• [Your objective] In the entries below, find every line with the string "AppareilComponent" and copy it.

Items listed in a dataset

####################

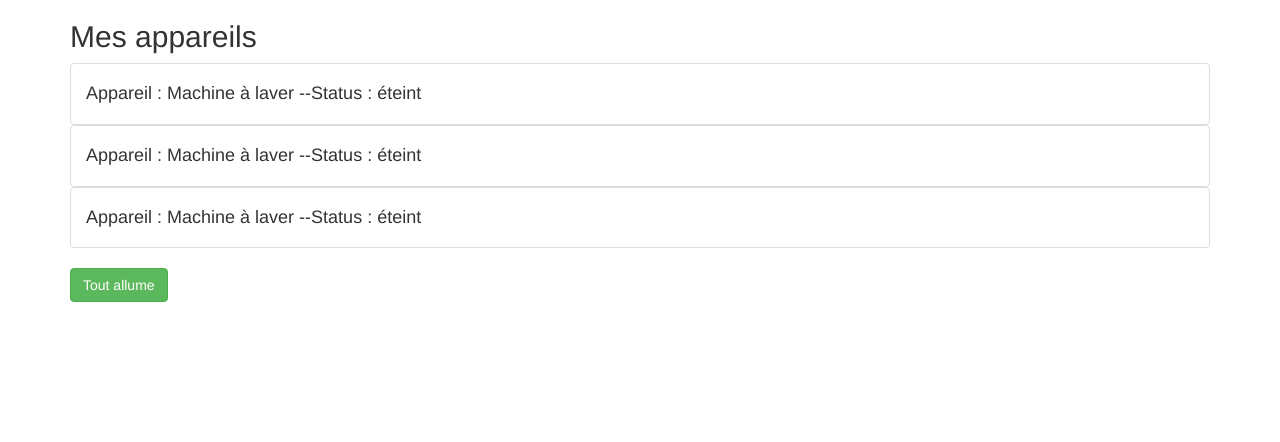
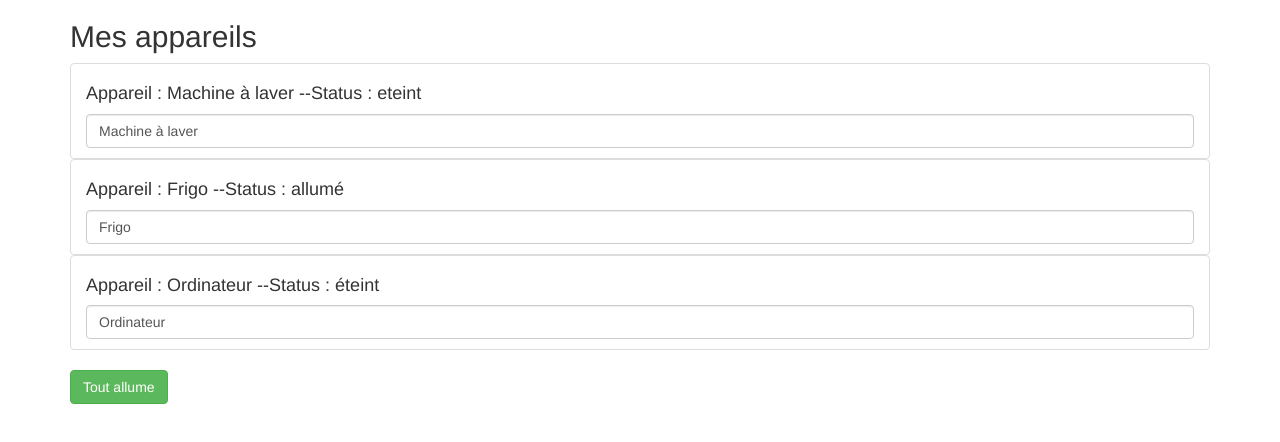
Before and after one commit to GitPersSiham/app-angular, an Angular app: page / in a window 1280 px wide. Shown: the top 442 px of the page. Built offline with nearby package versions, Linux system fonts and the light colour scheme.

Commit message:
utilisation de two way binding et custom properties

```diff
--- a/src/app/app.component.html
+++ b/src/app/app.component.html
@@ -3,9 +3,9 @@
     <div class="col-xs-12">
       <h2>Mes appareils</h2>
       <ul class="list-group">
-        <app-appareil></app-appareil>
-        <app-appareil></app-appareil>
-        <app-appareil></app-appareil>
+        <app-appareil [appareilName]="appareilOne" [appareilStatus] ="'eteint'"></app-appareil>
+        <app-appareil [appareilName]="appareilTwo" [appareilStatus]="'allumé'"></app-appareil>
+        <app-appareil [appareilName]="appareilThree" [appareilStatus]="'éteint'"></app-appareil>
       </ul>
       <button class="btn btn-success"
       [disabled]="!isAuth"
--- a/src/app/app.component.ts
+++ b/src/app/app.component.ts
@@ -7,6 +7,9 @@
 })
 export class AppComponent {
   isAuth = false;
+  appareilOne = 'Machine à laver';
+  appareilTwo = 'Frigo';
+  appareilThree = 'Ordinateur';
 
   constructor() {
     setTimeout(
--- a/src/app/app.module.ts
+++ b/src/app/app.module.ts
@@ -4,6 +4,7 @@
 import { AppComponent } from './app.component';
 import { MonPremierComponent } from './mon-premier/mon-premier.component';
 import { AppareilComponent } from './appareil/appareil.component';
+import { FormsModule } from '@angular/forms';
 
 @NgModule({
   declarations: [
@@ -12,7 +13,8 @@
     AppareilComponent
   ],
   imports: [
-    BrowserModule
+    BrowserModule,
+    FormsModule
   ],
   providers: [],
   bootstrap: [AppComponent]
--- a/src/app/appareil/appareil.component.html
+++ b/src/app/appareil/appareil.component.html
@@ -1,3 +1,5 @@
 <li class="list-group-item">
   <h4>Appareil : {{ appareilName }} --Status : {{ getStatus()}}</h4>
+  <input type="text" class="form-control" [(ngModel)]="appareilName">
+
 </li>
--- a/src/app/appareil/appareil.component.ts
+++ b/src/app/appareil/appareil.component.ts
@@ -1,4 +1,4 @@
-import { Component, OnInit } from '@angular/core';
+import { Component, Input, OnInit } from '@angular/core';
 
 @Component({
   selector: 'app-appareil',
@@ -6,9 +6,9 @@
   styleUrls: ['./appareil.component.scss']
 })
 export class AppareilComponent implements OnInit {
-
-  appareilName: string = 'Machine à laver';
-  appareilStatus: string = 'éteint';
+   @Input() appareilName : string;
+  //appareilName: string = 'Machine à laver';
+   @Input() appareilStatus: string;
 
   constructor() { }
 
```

####################

• [Solved problem]
 import { AppareilComponent } from './appareil/appareil.component';
     AppareilComponent
 export class AppareilComponent implements OnInit {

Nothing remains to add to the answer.